According to the press release, the generic drug company was created in an effort to address the risks posed to patients from shortages and rising prices of life-saving generic medications.

Houston's Laura and John Arnold Foundation, the Peterson Center on Healthcare and the Gary and Mary West Foundation each committed $10 million, officials said.

"The chronic shortage of critical drugs compounded with skyrocketing prices is a double blow to our most disadvantaged populations," said Kelli Rhee, president and chief executive officer of the Laura and John Arnold Foundation. "As we continue to pursue more comprehensive solutions, this initiative will disrupt the current market dynamic and provide short-term relief."

The foundations join seven large U.S. hospital systems as governing members of Civica Rx. Officials said the formation of Civica Rx was announced earlier Friday.

Civica Rx has identified 14 hospital-administered generic drugs as its initial focus, seeking to stabilize the supply of essential medications, many of which have fallen into chronic shortage situations, officials said.

"Ensuring that patients can access and afford life-saving medications is critical to our mission to improve health care quality and lower costs," said Jay Want, executive director of the Peterson Center on Healthcare. "Civica Rx represents a truly groundbreaking, market-based approach to help ensure patients get the care they need at prices they can afford."
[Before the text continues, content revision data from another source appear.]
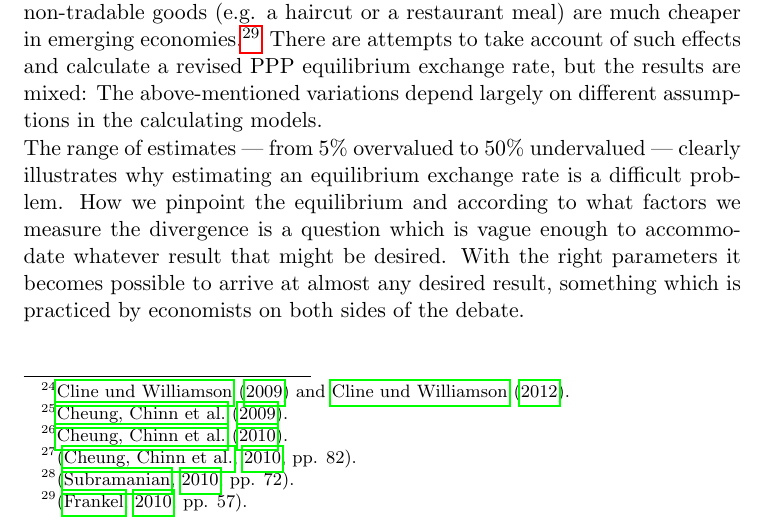
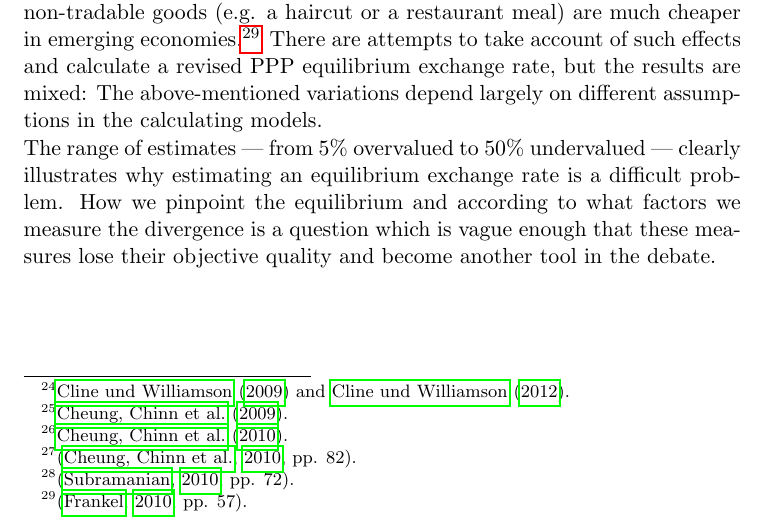
Before and after one commit to arnfred/Yuan-Appreciation, a LaTeX document (yuan.tex, which reads economics.tex): part of page 10 of 27, cut so that both start at the same text. Compiled offline with pdfLaTeX.

Commit message:
Alternative formulation

```diff
--- a/economics.tex
+++ b/economics.tex
@@ -362,11 +362,9 @@ the calculating models.
 The range of estimates --- from 5\% overvalued to 50\% undervalued ---
 clearly illustrates why estimating an equilibrium exchange rate is a
 difficult problem. How we pinpoint the equilibrium and according to what
-factors we measure the divergence is a question which is vague enough to
-accommodate whatever result that might be desired. With the right
-parameters it becomes possible to arrive at almost any desired result,
-something which is practiced by economists on both sides of the debate.
-
+factors we measure the divergence is a question which is vague enough
+that these measures lose their objective quality and become another tool
+in the debate.
 
 %TODO: Mention the complaints of other East Asian countries somewhere.
 %e.g. Herrero/Koivu in Evenett
```
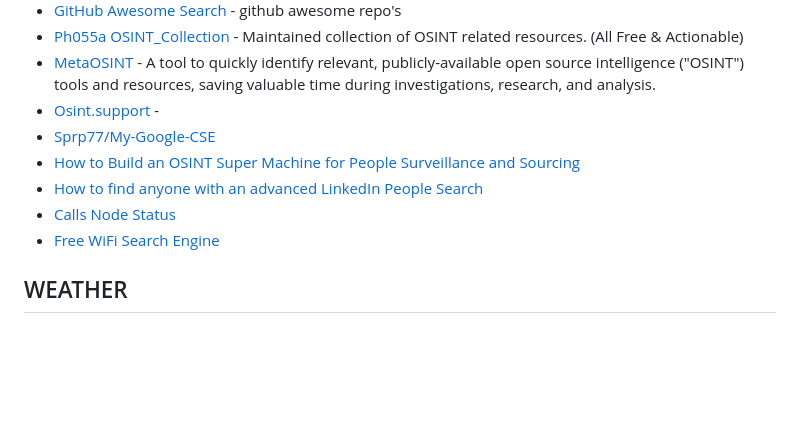
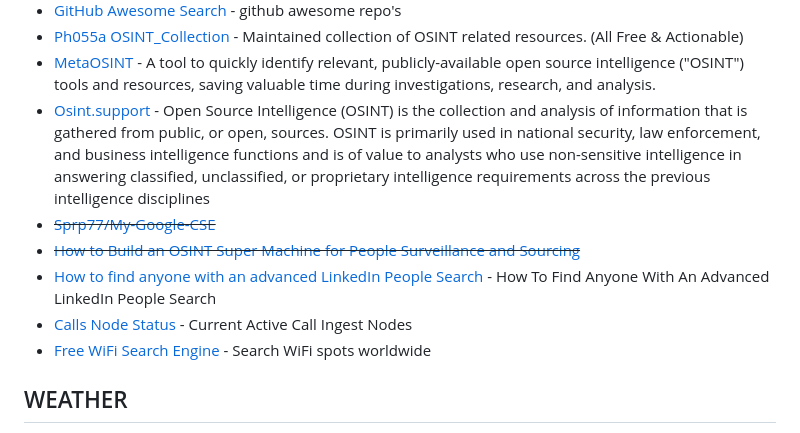
Before and after one commit to Astrosp/Awesome-OSINT-For-Everything, a Markdown page: README.md, the part around the change. Rendered like a GitHub page; blank space fills up the shorter version.

```diff
--- a/README.md
+++ b/README.md
@@ -316,12 +316,12 @@ START FOR FREE
 - [GitHub Awesome Search](https://github.motakasoft.com/awesome/) - github awesome repo's
 - [Ph055a OSINT_Collection](https://github.com/Ph055a/OSINT_Collection) - Maintained collection of OSINT related resources. (All Free & Actionable)
 - [MetaOSINT](https://metaosint.github.io/) - A tool to quickly identify relevant, publicly-available open source intelligence ("OSINT") tools and resources, saving valuable time during investigations, research, and analysis.
-- [Osint.support](https://osint.support/) -
-- [Sprp77/My-Google-CSE](https://github.com/Sprp77/My-Google-CSE/blob/master/List%201)
-- [How to Build an OSINT Super Machine for People Surveillance and Sourcing](https://outline.com/GZbkZA)
-- [How to find anyone with an advanced LinkedIn People Search](https://nubela.co/blog/how-to-find-anyone-with-an-advanced-linkedin-people-search/)
-- [Calls Node Status](https://www.broadcastify.com/calls/status/)
-- [Free WiFi Search Engine](http://instabridge.com/free-wifi/)
+- [Osint.support](https://osint.support/) - Open Source Intelligence (OSINT) is the collection and analysis of information that is gathered from public, or open, sources. OSINT is primarily used in national security, law enforcement, and business intelligence functions and is of value to analysts who use non-sensitive intelligence in answering classified, unclassified, or proprietary intelligence requirements across the previous intelligence disciplines
+- ~~[Sprp77/My-Google-CSE](https://github.com/Sprp77/My-Google-CSE/blob/master/List%201)~~
+- ~~[How to Build an OSINT Super Machine for People Surveillance and Sourcing](https://outline.com/GZbkZA)~~
+- [How to find anyone with an advanced LinkedIn People Search](https://nubela.co/blog/how-to-find-anyone-with-an-advanced-linkedin-people-search/) - How To Find Anyone With An Advanced LinkedIn People Search
+- [Calls Node Status](https://www.broadcastify.com/calls/status/) - Current Active Call Ingest Nodes
+- [Free WiFi Search Engine](http://instabridge.com/free-wifi/) - Search WiFi spots worldwide
 
 ## WEATHER
 
```
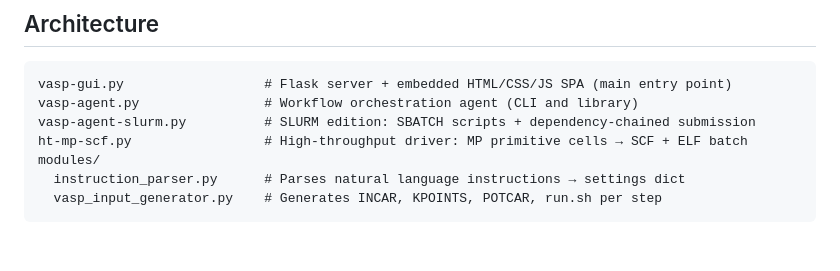
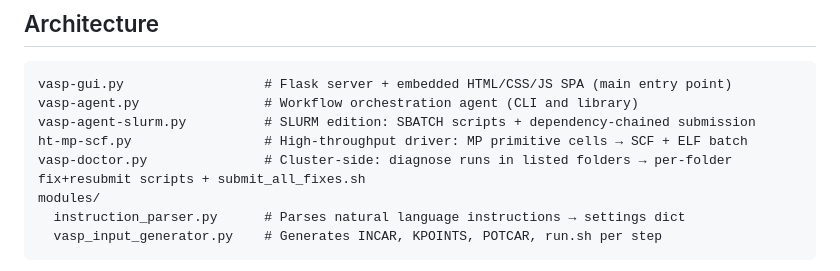
Before and after one commit to KeivanS/VASP-Flow, a Markdown page: CLAUDE.md, the part around the change. Drawn GitHub-style; blank space fills up the shorter version.

Commit message:
CLAUDE.md: list vasp-doctor.py
Co-Authored-By: Claude Opus 5.5 <noreply@anthropic.com>

```diff
--- a/CLAUDE.md
+++ b/CLAUDE.md
@@ -11,6 +11,7 @@ vasp-gui.py                  # Flask server + embedded HTML/CSS/JS SPA (main ent
 vasp-agent.py                # Workflow orchestration agent (CLI and library)
 vasp-agent-slurm.py          # SLURM edition: SBATCH scripts + dependency-chained submission
 ht-mp-scf.py                 # High-throughput driver: MP primitive cells → SCF + ELF batch
+vasp-doctor.py               # Cluster-side: diagnose runs in listed folders → per-folder fix+resubmit scripts + submit_all_fixes.sh
 modules/
   instruction_parser.py      # Parses natural language instructions → settings dict
   vasp_input_generator.py    # Generates INCAR, KPOINTS, POTCAR, run.sh per step
```
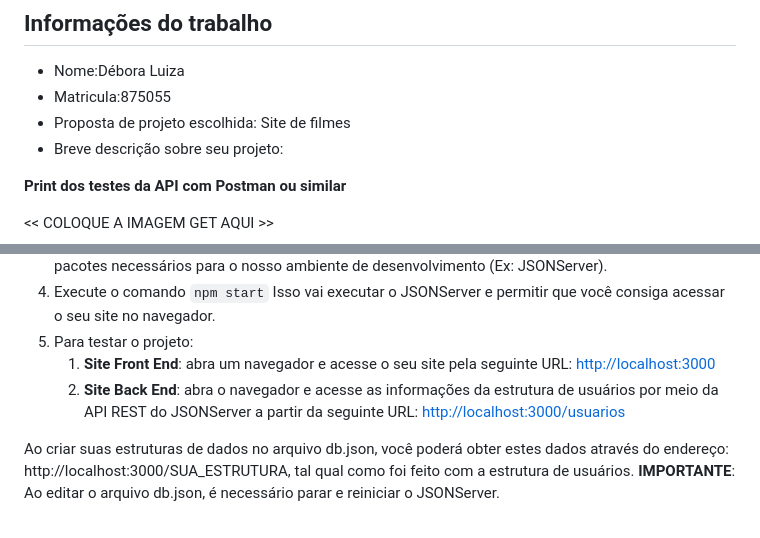
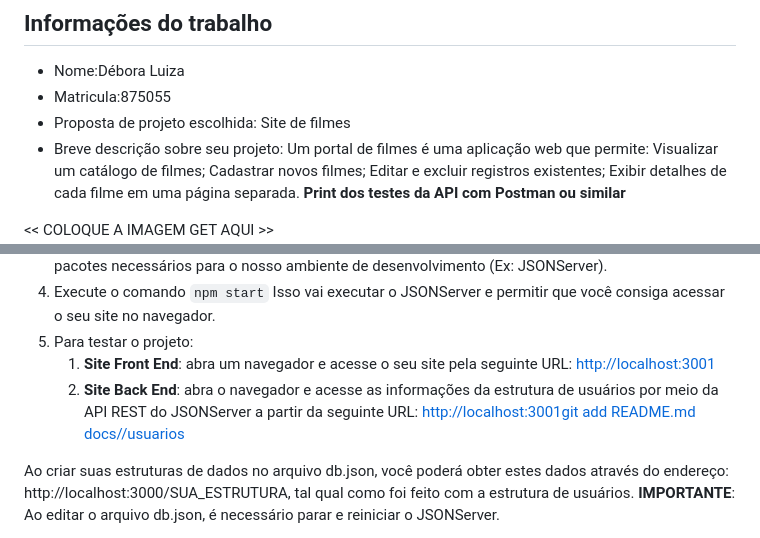
Before and after one commit to DehLuiza/semana11-12-diw, a Markdown page: README.md, 2 parts joined by grey strips. GitHub-like rendering.

Commit message:
docs: fechamento do trabalho e atualização da documentação final

```diff
--- a/README.md
+++ b/README.md
@@ -14,7 +14,7 @@ Para esse projeto, além de mudarmos o JSON para o JSON Server, vamos permitir o
 - Matricula:875055
 - Proposta de projeto escolhida: Site de filmes
 - Breve descrição sobre seu projeto:
-
+ Um portal de filmes é uma aplicação web que permite: Visualizar um catálogo de filmes; Cadastrar novos filmes; Editar e excluir registros existentes; Exibir detalhes de cada filme em uma página separada.
 **Print dos testes da API com Postman ou similar**
 
 << COLOQUE A IMAGEM GET AQUI >>
@@ -63,9 +63,9 @@ Para iniciar o JSONServer e acessar os arquivos do seu site, siga os seguintes p
    Isso vai executar o JSONServer e permitir que você consiga acessar o seu site no navegador.
 5. Para testar o projeto:
    1. **Site Front End**: abra um navegador e acesse o seu site pela seguinte URL:
-      [http://localhost:3000]()
+      [http://localhost:3001]()
    2. **Site Back End**: abra o navegador e acesse as informações da estrutura de usuários por meio da API REST do JSONServer a partir da seguinte URL:
-      [http://localhost:3000/usuarios](http://localhost:3000/usuarios)
+      [http://localhost:3001git add README.md docs//usuarios](http://localhost:3000/usuarios)
 
 Ao criar suas estruturas de dados no arquivo db.json, você poderá obter estes dados através do endereço: http://localhost:3000/SUA_ESTRUTURA, tal qual como foi feito com a estrutura de usuários. **IMPORTANTE**: Ao editar o arquivo db.json, é necessário parar e reiniciar o JSONServer.
 
```
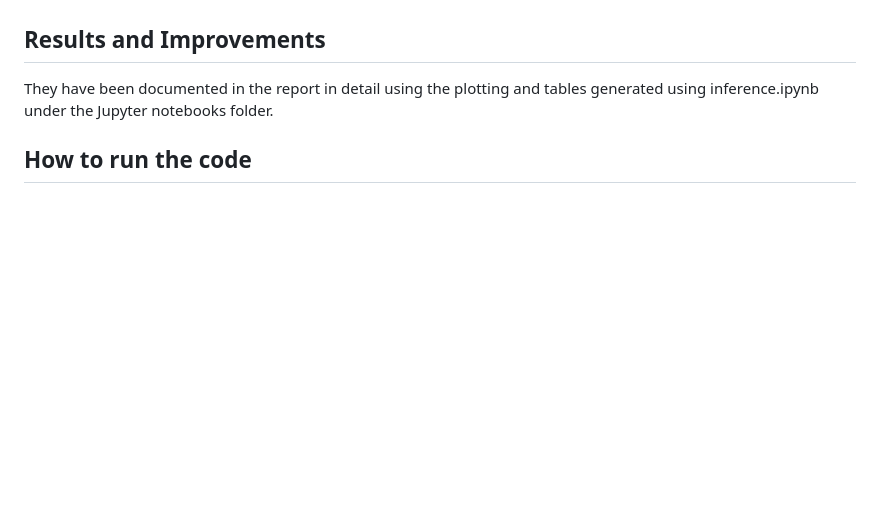
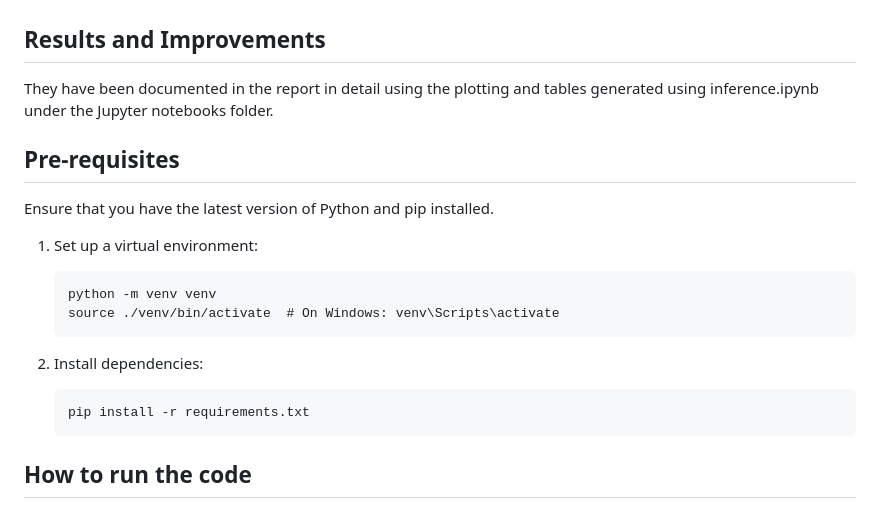
Before and after one commit to s-hreya-riram/sgd-using-mpi, a Markdown page: README.md, the part around the change. Drawn GitHub-style; blank space fills up the shorter version.

Commit message:
Updated README.md to include pre-requisites to run the code

````diff
--- a/README.md
+++ b/README.md
@@ -143,6 +143,19 @@ Additional notes:
 ## Results and Improvements
 They have been documented in the report in detail using the plotting and tables generated using inference.ipynb under the Jupyter notebooks folder.
 
+## Pre-requisites
+Ensure that you have the latest version of Python and pip installed.
+1. Set up a virtual environment:
+   ```
+   python -m venv venv
+   source ./venv/bin/activate  # On Windows: venv\Scripts\activate
+   ```
+
+2. Install dependencies:
+   ```
+   pip install -r requirements.txt
+   ```
+
 ## How to run the code
 As a pre-requisite, ensure that you have Python and MPI set up in the machine you are looking to execute this code on.
 
````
Officials said each of the philanthropic members is making an initial $1 million contribution to Civica Rx and a commitment of $9 million in loans to be used by the company in the future as necessary.

Funds from the foundations will be used to further their charitable purposes by funding programs and initiatives that will provide high-need populations with timely access to essential generic drugs at affordable prices, officials said.

"The formation of Civica Rx is a direct challenge to generic drug companies who have sharply and unfairly raised prices on many off-patent drugs over the last several years," said Shelley Lyford, president and chief executive officer of the Gary and Mary West Foundation. "We all pay a price, and lower-income patients shoulder a particularly heavy burden. This intolerable situation has escalated to a public health crisis. It's time to put patients before profits and begin the transformation of health care that Americans deserve. We're confident Civica Rx provides a critical initial step with incredible potential."

Officials said the company expects to release its first products as early as 2019.